With supplies from India remaining affected due to protests over the new constitution, Nepal has requested China to reopen trade routes which have remained closed since the devastating earthquake in April this year.world Updated: Sep 25, 2015 21:55 IST
The Nepal government on Friday summoned the Indian envoy over “obstruction” in the supply of essential goods across the border even as it turned to China for help.
Indian envoy Ranjit Rae was called in by the acting Nepalese foreign minister Khaga Raj Adhikari after hundreds of protesters opposing the new constitution blocked a key trade checkpoint on the Indo-Nepal border.
According to sources, Rae told the Nepalese leader that the obstruction was due to unrest, protests and demonstrations on the Nepalese side, by sections of their population.
Significantly, earlier in the day, India had asked Nepal to address the underlying causes of the continuing unrest “credibly and effectively”
India’s external affairs ministry issued a statement clarifying that “reported obstructions are due to unrest, protests and demonstrations on the Nepali side, by sections of their population”.
Madhes-based parties, who are unhappy with demarcation of states in the new statute, have intensified protests along border points since Thursday. On Friday too, they staged sit-in protests to prevent entry of goods from India.

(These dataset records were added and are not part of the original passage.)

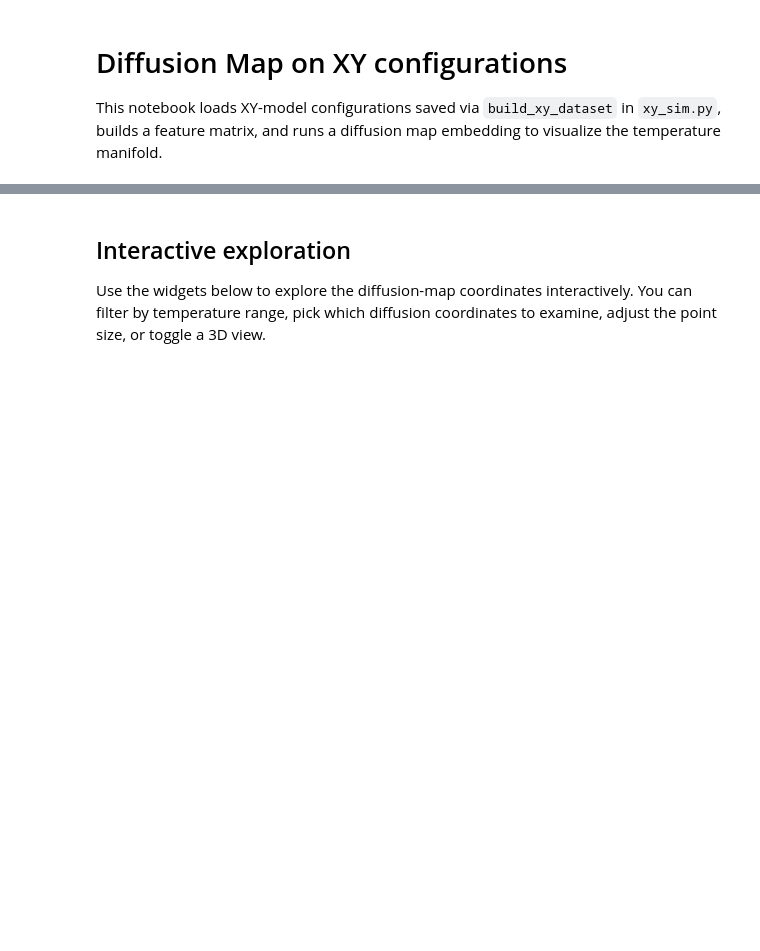
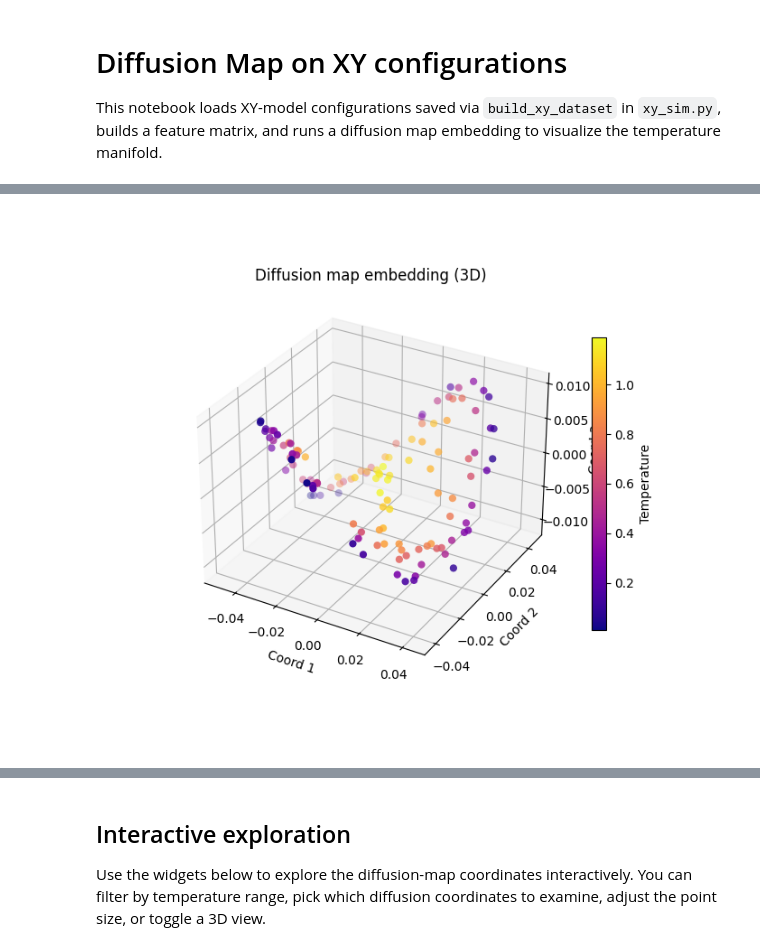
Before and after one commit to neel-j-dev/Classifying-BLK-Transitions, a Jupyter notebook: simulator/XY_Diffusion_Map.ipynb, the cells around one changed output, grey strips where cells are left out. Drawn from its saved outputs; the diff is of its cells as text; code cells hidden in the pictures; blank space fills up the shorter version.

Commit message:
Visualize XY samples

```diff
--- a/simulator/XY_Diffusion_Map.ipynb
+++ b/simulator/XY_Diffusion_Map.ipynb
@@ -44,7 +46,7 @@ from sklearn.preprocessing import normalize
 
 # Diffusion map helper
 
-def diffusion_map(data, epsilon=None, n_components=3):
+def diffusion_map(data, epsilon=None, n_components=5):
     # Pairwise Euclidean distances
     dists = pairwise_distances(data, metric='euclidean')
     if epsilon is None:
@@ -70,6 +72,6 @@ def diffusion_map(data, epsilon=None, n_components=3):
     diffusion_coords = diffusion_coords * diffusion_vals
     return diffusion_coords, diffusion_vals, epsilon
 
-embeddings, lambdas, eps = diffusion_map(features, n_components=3)
+embeddings, lambdas, eps = diffusion_map(features, n_components=5)
 print("Eigenvalues:", lambdas)
 print("Epsilon used:", eps)
@@ -87,24 +94,32 @@ plt.show()
 # %%
-# 3D visualization of the first three diffusion coordinates
+%matplotlib ipympl
+import matplotlib.pyplot as plt
 from mpl_toolkits.mplot3d import Axes3D  # noqa: F401
 
 fig = plt.figure(figsize=(7, 6))
 ax = fig.add_subplot(111, projection='3d')
+
 scatter = ax.scatter(
     embeddings[:, 0],
     embeddings[:, 1],
     embeddings[:, 2],
     c=temperatures,
     cmap='plasma',
     s=35,
     edgecolor='none'
 )
+
 ax.set_xlabel('Coord 1')
 ax.set_ylabel('Coord 2')
 ax.set_zlabel('Coord 3')
 ax.set_title('Diffusion map embedding (3D)')
-fig.colorbar(scatter, ax=ax, shrink=0.7, label='Temperature')
+
+cbar = fig.colorbar(scatter, ax=ax, shrink=0.7)
+cbar.set_label('Temperature')
+
 plt.show()
+# %% [output]
+[figure, added]
 # %%
 # Optional: inspect embeddings vs temperature ordering
 order = np.argsort(temperatures)
```
Also changed, not shown: parts of 6 cells of this notebook.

India is yet to welcome Nepal’s new constitution and have requested major parties to accommodate demands of the protesting parties. New Delhi’s stance is being seen as interference in internal matters by many in Nepal
Nepal turns to China
Kathmandu also requested China to reopen trade routes which have remained closed since the devastating earthquake in April this year.
Officials from Nepal’s ministry of commerce and supplies held discussions with Chinese embassy officials in Kathmandu on Wednesday to seek reopening of the two trade routes.
Nepal and China share two trade routes, one at Tatopani and the other at Rasuwagadhi. The route through Rasuwagadhi had been opened only in December last year.
“With Dashain festival round the corner, we have requested the northern neighbour to resume border operation as soon as possible,” The Kathmandu Post quoted Naindra Prasad Upadhyay, secretary with the commerce ministry.
The Chinese side is reported to have responded positively to the request and the Rasuwagadhi route could become operational soon. The trade routes were closed due to damages to the highways on both sides in the quake.
Nepal mainly imports readymade garments, fruits, electronic items, machinery parts, cosmetics, hardware and footwear from China trough the trade routes.
Supply of goods from India, Nepal’s main trading partner, has remained affected for over 40 days due to protests by Madhesi and Tharu groups against the new constitution.
Nearly 2,000 trucks and petrol tankers are stranded on the Indian side of border points with Nepal due to increased security arrangements since promulgation of the statute on Sunday.
India has increased security checks along the border since Tuesday due to the protests and also because of the forthcoming assembly elections in Bihar. Indian transporters are also unwilling to take the risk of entering Nepal.
( With PTI reports)